Records for the task section start

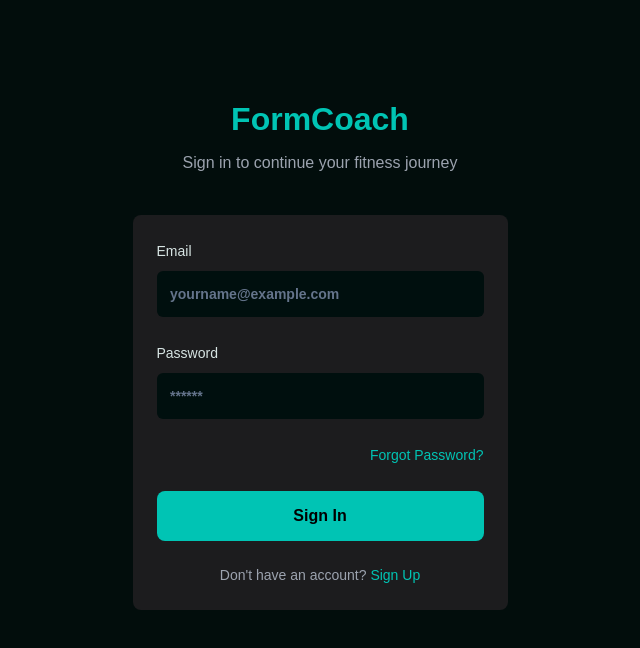
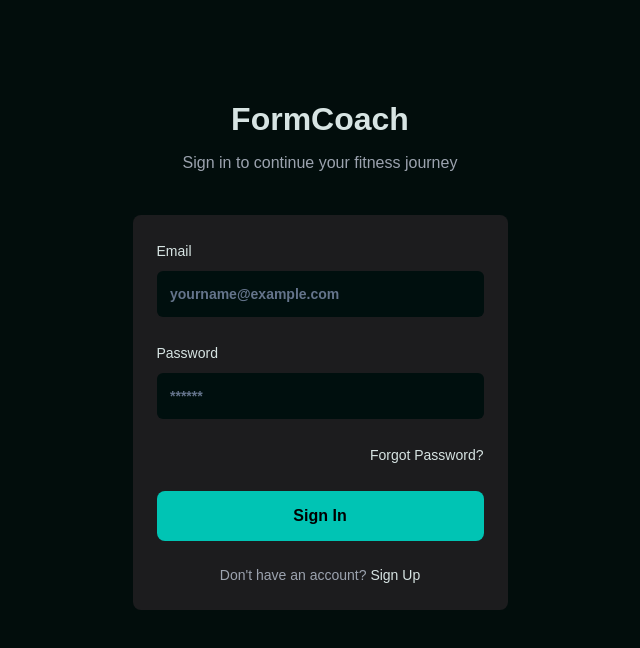
Before and after one commit to Cintegras/formcoach-dev, a React (Vite) app: page /login in a window 1280 px wide. Shown: the top 648 px of the page, without its empty margins (320-960 px from the left). Built offline with nearby package versions, Linux system fonts and the light colour scheme.

Commit message:
Replace white fonts with D7E4E3

```diff
--- a/src/pages/Login.tsx
+++ b/src/pages/Login.tsx
@@ -49,7 +49,7 @@ const Login = () => {
     <PageContainer>
       <div className="flex flex-col items-center justify-center min-h-[80vh]">
         <div className="mb-10">
-          <h1 className="font-bold text-[32px] text-center text-[#00C4B4]">
+          <h1 className="font-bold text-[32px] text-center text-[#D7E4E3]">
             FormCoach
           </h1>
           <p className="font-normal text-[16px] text-[#9CA3AF] text-center mt-2">
@@ -102,7 +102,7 @@ const Login = () => {
                 <button
                   type="button"
                   onClick={handleForgotPassword}
-                  className="text-[#00C4B4] text-[14px] hover:underline"
+                  className="text-[#D7E4E3] text-[14px] hover:underline"
                 >
                   Forgot Password?
                 </button>
@@ -119,7 +119,7 @@ const Login = () => {
               Don't have an account?{' '}
               <button
                 onClick={() => navigate('/signup')}
-                className="text-[#00C4B4] hover:underline"
+                className="text-[#D7E4E3] hover:underline"
               >
                 Sign Up
               </button>
```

Records for the task section end

*Exercise objective*. Within the data above, how many lines contain the word "bold"? Write only the number.

*Solution to the problem*. 2